BORRELIOSIS (LYME DISEASE)
IN THE WARM SEASONS, MANY PEOPLE LIKE TO BE OUT IN NATURE. WHETHER IT IS A WALK IN THE FOREST OR A PICNIC IN THE MEADOW, TICKS LURK EVERYWHERE.
TICKS CAN BE CARRIERS OF DISEASE, ABOVE ALL BORRELIOSIS (LYME DISEASE).
Photo: © Ingo Bartussek – stock.adobe.com
Lyme disease is a bacterial disease that initially affects the skin but can affect the entire body and cause long-term consequences if left untreated. The causative agent of Borreliosis is the bacteria Borrelia burgdorferi. The carrier is usually the common wood tick (Ixodes rizinus) that belongs to the group of hard ticks.
However, not every tick carries the bacteria. Depending on the federal province, around 20-30% of ticks are affected. This is also the case in Vienna and Lower Austria. As soon as it gets warmer, from around 5 degrees, ticks become active, climb to heights of up to one meter above the ground and wait for hosts to pass by.
Ticks can attack pets, wild animals, birds, or humans. The disease-causing Borrelia are located in the tick's intestine and are transmitted to the host through a bite. Removing the tick quickly - preferably within 24 hours - can prevent infection. The longer a tick sucks on its host, the more likely the risk of infection. Ticks often go unnoticed and those affected do not even know that they have been bitten.
The disease proceeds in stages. Immediately after the bite, the person concerned does not notice anything at first. After about 2-6 weeks a ring-shaped reddening of the skin appears around the tick bite (red ring). This ring slowly gets bigger and the so-called erythema migrans appears. Often there are side effects such as fever, headache, and muscle pain. This stage is known as the early stage. In this phase, the doctor or the patient often diagnoses the borreliosis by visual means. Sometimes the blood test is still normal - it takes a certain time until the antibodies against Borrelia can be detected in the blood.

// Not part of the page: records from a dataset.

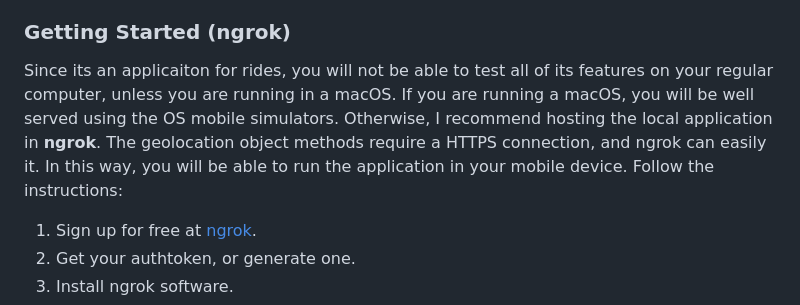
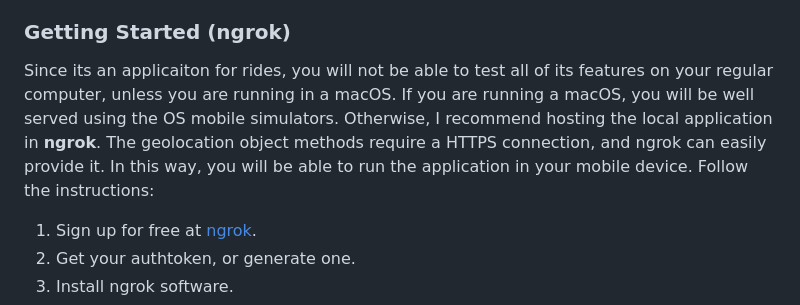
Before and after one commit to gabrieldelco/ride-app, a Markdown page: README.md, the part around the change. Drawn GitHub-style.

```diff
--- a/README.md
+++ b/README.md
@@ -19,7 +19,7 @@ Mobile first application developed with bootstrap, and vanilla javascript. This
 
 ### Getting Started (ngrok)
 
-Since its an applicaiton for rides, you will not be able to test all of its features on your regular computer, unless you are running in a macOS. If you are running a macOS, you will be well served using the OS mobile simulators. Otherwise, I recommend hosting the local application in **ngrok**. The geolocation object methods require a HTTPS connection, and ngrok can easily it. In this way, you will be able to run the application in your mobile device. Follow the instructions:
+Since its an applicaiton for rides, you will not be able to test all of its features on your regular computer, unless you are running in a macOS. If you are running a macOS, you will be well served using the OS mobile simulators. Otherwise, I recommend hosting the local application in **ngrok**. The geolocation object methods require a HTTPS connection, and ngrok can easily provide it. In this way, you will be able to run the application in your mobile device. Follow the instructions:
 
 1. Sign up for free at [ngrok](https://ngrok.com/).
 2. Get your authtoken, or generate one.
```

If the condition is left untreated during this time, the symptoms on the skin often go away and develop into a chronic or late stage. The disease continues and, in addition to skin conditions, can also cause unspecific complaints to the joints, the heart and the nervous system. Diagnosis at this stage is sometimes difficult and some damage caused by the infection can be permanent. Therefore, prompt diagnosis and treatment for Lyme disease is particularly important!
Since the antibodies are often not detectable in the blood at the outset - even if the disease is active – a medical check is particularly important. It is extremely helpful if the patient can recall any tick bites from the last few weeks. In the case of erythema migrans, a diagnosis of the infection can be made by a dermatologist or family doctor without further tests. Additional examinations are possible, but treatment is usually started immediately. An infection can be detected in the blood after a few weeks. Our defence cells form antibodies against the bacteria that can be detected. It is important to note that there may be a certain window of time between the appearance of erythema migrans and the detectability of antibodies. In certain cases, the antibody values in the blood can be used to see whether there is a new or a past infection. It is important to clarify the symptoms here, as the antibodies can be elevated for many months after successful treatment.
After walking or being outdoors, you and family members should meticulously check for ticks. If you find a tick, it is important to carefully remove it.
A tick sticking to the skin should be grasped as close as possible to the site of the bite with the help of tweezers and removed by pulling. Other methods, e.g., with oil as a "lubricant" and other substances are not recommended, because the tick should never be crushed in order to avoid the release of any germs.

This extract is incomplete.